We were the first company to get to fly live at CES—no one's ever been allowed to fly. During the show, we flew every hour. That's a huge milestone, to do that at the Consumer Electronics Show. As part of that, we also launched the reservation system. We had a QR code in the booth and allowed people to get on the waitlist. They put in their property information, what kind of property, what their use case is, and any additional information. Based on that information, they're getting a spot in line to be able to reserve a RECON.
How many reservations have you received so far?
Kowitz: We probably have close to $10 million worth of reservations already in line [from roughly 75 to 100 customers]. We're really excited about that.
At the Consumer Electronics Show, you get consumers, which aren't necessarily our actual target market. We're really going after people who've got a lot of land, the farming community, the ranching community. We're now just doing a lot of press, trying to get the word out to make everybody aware that the reservation system is now available.
We expect the reservation to continue at a high volume, and really within a very short order, we were already up to about $7 or $8 million worth of reservations. That's almost our first-year order book, because we're going to build 100 our first year. So having 100 already teed up after less than a month is pretty amazing.
The RECON has six independent propulsion systems with rechargeable batteries. (Photo: RYSE)
How is the team progressing towards the goal of rolling out the vehicle in the fourth quarter of 2023?
Kowitz: I think the challenges are really limited, because it's a pretty simple build. [As far as] the manufacturing, we have the facility and it's coming along very nicely. We are still in pre-production, so we're building vehicles by hand right now.

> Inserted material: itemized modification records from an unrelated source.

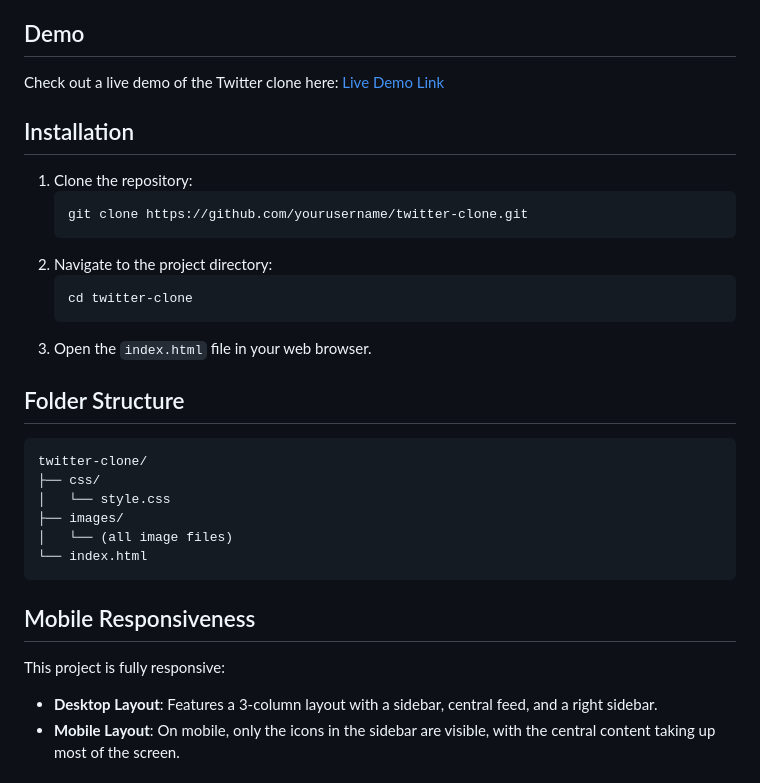
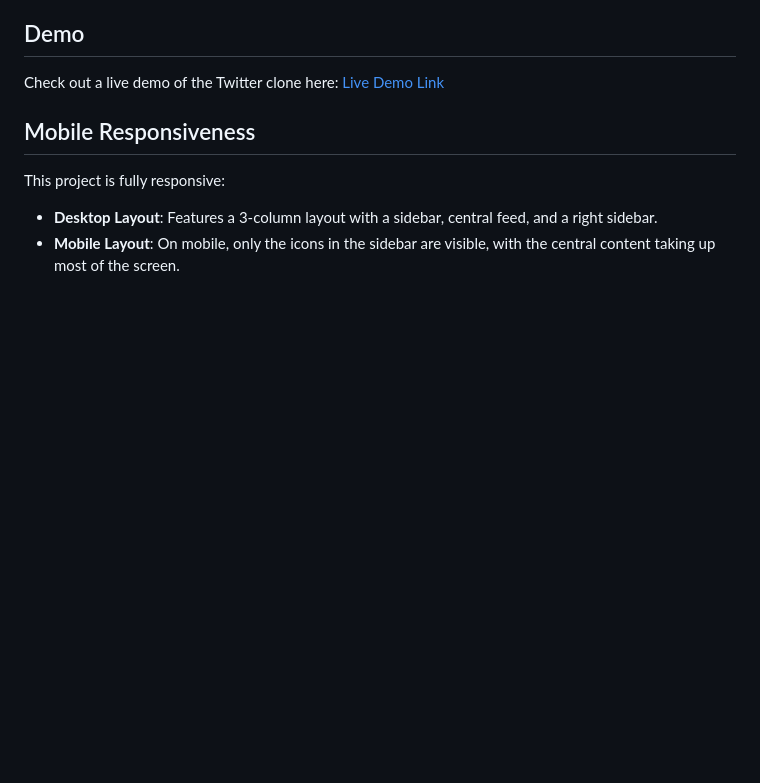
Before and after one commit to ganjutanushree/Web_Project, a Markdown page: README.md, the part around the change. GitHub-like rendering; blank space fills up the shorter version.

````diff
--- a/README.md
+++ b/README.md
@@ -27,29 +27,6 @@ A responsive Twitter clone built using HTML and CSS, designed to mimic the look
 ## Demo
 
 Check out a live demo of the Twitter clone here: [Live Demo Link](#)
-
-## Installation
-
-1. Clone the repository:
-   ```bash
-   git clone https://github.com/yourusername/twitter-clone.git
-   ```
-2. Navigate to the project directory:
-   ```bash
-   cd twitter-clone
-   ```
-3. Open the `index.html` file in your web browser.
-
-## Folder Structure
-
-```
-twitter-clone/
-├── css/
-│   └── style.css
-├── images/
-│   └── (all image files)
-└── index.html
-```
 
 ## Mobile Responsiveness
 
````
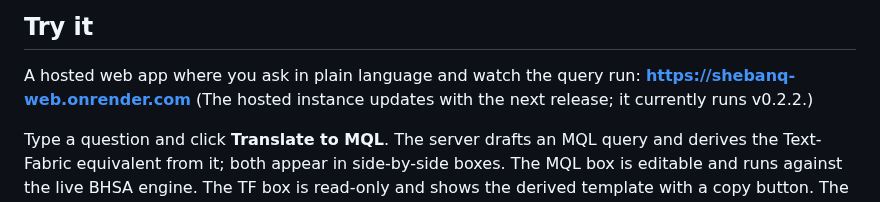
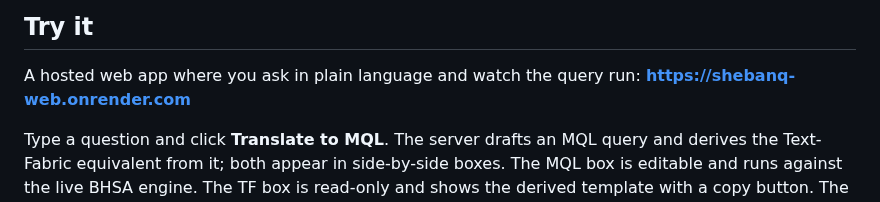
Before and after one commit to Jossifresben/shebanq-mcp, a Markdown page: README.md, the part around the change. Drawn GitHub-style.

Commit message:
docs(readme): drop the stale 'hosted runs v0.2.2' note (now live on v0.4.0)
Co-Authored-By: Claude Opus 4.8 <noreply@anthropic.com>

```diff
--- a/README.md
+++ b/README.md
@@ -28,7 +28,6 @@ like Claude as a set of tools.
 
 A hosted web app where you ask in plain language and watch the query run:
 **https://shebanq-web.onrender.com**
-(The hosted instance updates with the next release; it currently runs v0.2.2.)
 
 Type a question and click **Translate to MQL**. The server drafts an MQL query
 and derives the Text-Fabric equivalent from it; both appear in side-by-side
```
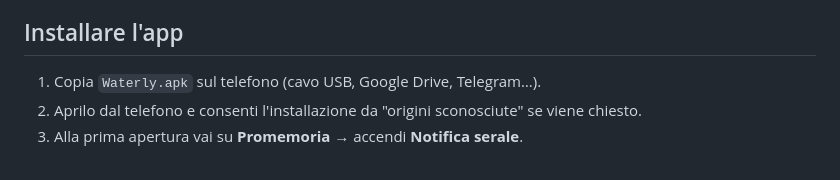
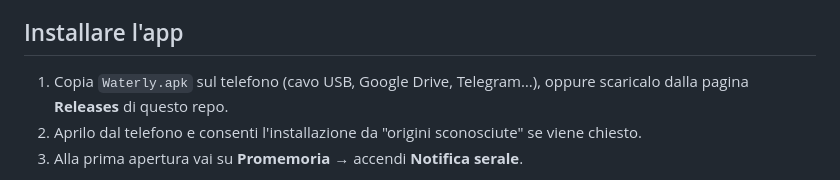
Before and after one commit to panzomat/waterly, a Markdown page: README.md, the part around the change. Drawn GitHub-style.

Commit message:
README: rimando alla pagina Releases per scaricare l'APK

```diff
--- a/README.md
+++ b/README.md
@@ -19,7 +19,8 @@ Toccando il widget si apre l'app.
 
 ## Installare l'app
 
-1. Copia `Waterly.apk` sul telefono (cavo USB, Google Drive, Telegram…).
+1. Copia `Waterly.apk` sul telefono (cavo USB, Google Drive, Telegram…), oppure
+   scaricalo dalla pagina **Releases** di questo repo.
 2. Aprilo dal telefono e consenti l'installazione da "origini sconosciute" se viene chiesto.
 3. Alla prima apertura vai su **Promemoria** → accendi **Notifica serale**.
 
```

Those are going out to choice farmers and ranchers to play with, so that by the time we're ready to move into full-blown manufacturing, in the late third quarter, we'll be ready to deliver a vehicle that is durable and has stood the test of use cases like farming and ranching.
The manufacturing facility is pretty straightforward for us because we're packaging up [the vehicle] and the assembly will be done at the farm or through a distributor. We're shipping the vehicle without the seat, without the pods or propellers on it, and the distributor will put it together. It's really pretty straightforward to do even if you're not mechanically inclined. The training will be the big thing—we'll do the training through the distributors, or our team will do the training with the person flying it. For the first 100, we're going to do a lot of the training. We have a couple of distributors teed up in a couple of key states. We'll be announcing those fairly soon.
RYSE designed its aircraft with a rugged structure that makes it ideal for agricultural applications and operating in difficult-to-reach areas. (Photo: RYSE)
What are some of your mid- to long-term goals over the next few years? How do you envision the company growing?
Kowitz: There's two ways you can go with this. One is to attract other buyers by building another vehicle; that is certainly something we're looking at. But really, our goal is to build markets. Right now while we're targeting large farmers, we'll be looking beyond that into government, parks services, and into other industries like mining or energy.
The agricultural market is an $84-billion-a-year large farm equipment market. So there's plenty of market share, and plenty of people who are probably going to want this vehicle just in the ag community. But we do see it expanding into other areas—municipalities, local government, state government, federal government—we think that's a legitimate opportunity for us. Other vehicles are definitely something we want to look at, but we're not really talking about what those designs are at this point.